    I know of other groups (Meshuggah, some of the ‘brutal prog’ bands such as Hella etc), but I think they are more ‘linear’, rather than interested in density. We are doing stuff now that couldn’t be done live, because it relies on several overdubs of the entire band to work (though I have fantasised about having three bands, each with their own click track, playing simultaneously…).
    I think one of the most interesting thing about the “brutal prog” bands is that with only one exception that I can think of off the top of my head (some incarnations of Upsilon Acrux), they tend to have very small lineups—two people is definitely the most common—and don’t seem to resort to overdubbing much at all That might account for some of the linearity you’re talking about, though if you got Zach Hill and Mick Barr in the same they could probably do something pretty stunning.
    This also comes back to us being not that technically brilliant, as we can generate complexity from overlaying several simple, xenochronous (xenometric??!) parts.
    This is the same thing that Zappa occasionally did with some of his solos; I think he called it xenochrony.
    What’s the name of your group? (I just looked at the URL you provided, nevermind. Too bad I’m in a library now, and headphoneless.)

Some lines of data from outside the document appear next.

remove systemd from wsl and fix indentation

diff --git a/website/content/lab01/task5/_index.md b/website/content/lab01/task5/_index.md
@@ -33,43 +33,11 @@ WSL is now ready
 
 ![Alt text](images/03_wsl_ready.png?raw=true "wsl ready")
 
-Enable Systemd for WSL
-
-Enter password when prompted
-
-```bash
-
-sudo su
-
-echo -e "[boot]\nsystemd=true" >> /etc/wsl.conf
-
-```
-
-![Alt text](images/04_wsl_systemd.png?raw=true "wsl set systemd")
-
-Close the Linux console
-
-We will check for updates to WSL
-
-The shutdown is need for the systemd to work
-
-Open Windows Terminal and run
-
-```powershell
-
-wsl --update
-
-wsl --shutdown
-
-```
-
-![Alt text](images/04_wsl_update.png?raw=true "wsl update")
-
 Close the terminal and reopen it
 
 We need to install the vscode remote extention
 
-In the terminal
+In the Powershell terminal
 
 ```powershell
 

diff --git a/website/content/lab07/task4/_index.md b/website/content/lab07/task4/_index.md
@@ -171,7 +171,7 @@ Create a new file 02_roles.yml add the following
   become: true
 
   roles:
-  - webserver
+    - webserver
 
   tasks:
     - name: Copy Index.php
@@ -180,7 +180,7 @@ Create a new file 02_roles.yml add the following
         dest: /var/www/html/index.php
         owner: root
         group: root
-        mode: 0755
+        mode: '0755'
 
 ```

  14. says

    I think the linearity thing possibly has as much to do with the traditionalism of punk and/or metal that privileges (sp?) the live experience. Prog and Metal also place high emphasis on ‘musicianship’ (read the Meshuggah forum about the use of sampled/programmed drums on ‘Catch 33’). I assume that this is as a reaction to the ‘manufactured’ nature of pop music – metal/punk is ‘proper’ music played by ‘proper’ bands. We are a trio, and we overdub. In fact, I’ve always made a distinction between the live and recorded manifestations of us (especially now we don’t improvise).
    Zappa certainly did use ‘xenochronous’ (greek ; ‘alien time’) solos. I also read a late interview with him where he explained about his work with ‘dissonant’ polyrhythms such as 23/24. As this was synclavier stuff, I assume he meant the type (ii) polyrhythm of my definitions. He was a big Varese fan, of course.

  15. Fred Englert says

    Thank you for this very nice article! From time to time I’m searching the web for something new about Schillinger and this time I was very pleased to find this interesting page.
    After listening to “Quick Thrust” I remembered that a friend once told me that Schillinger’s idea was to parameterise a composition in a way to evoke specific emotions in the listener.
    “Quick Thrust” is a very interesting piece of music, but I wonder if it can really touch you. To me it sounds rather abstract and academic, and yes, somewhere between Weather Report and Zappa.

  16. Johnny Marks says

    “it is minimalist compositionally, but not perceptually. Its repetitiveness is intricately disguised. Its strict processes are not linear but global, real to the composer but not heard by the listener.”
    Hmm. I think hearing those “strict processes” – at some level – is essential to a successful listening of “Quick Thrust.” Mine anyway. The sense of differently scaled elements in play, being pulled inexorably into a sort of “rhythmic wonder” trying to divine them, enjoying the complexity of the result… Otherwise, it’d just be an aleatoric jumble. Minimalism for connousseurs! Or maybe it’s just the way I listen; gotta love that Afro-Cuban.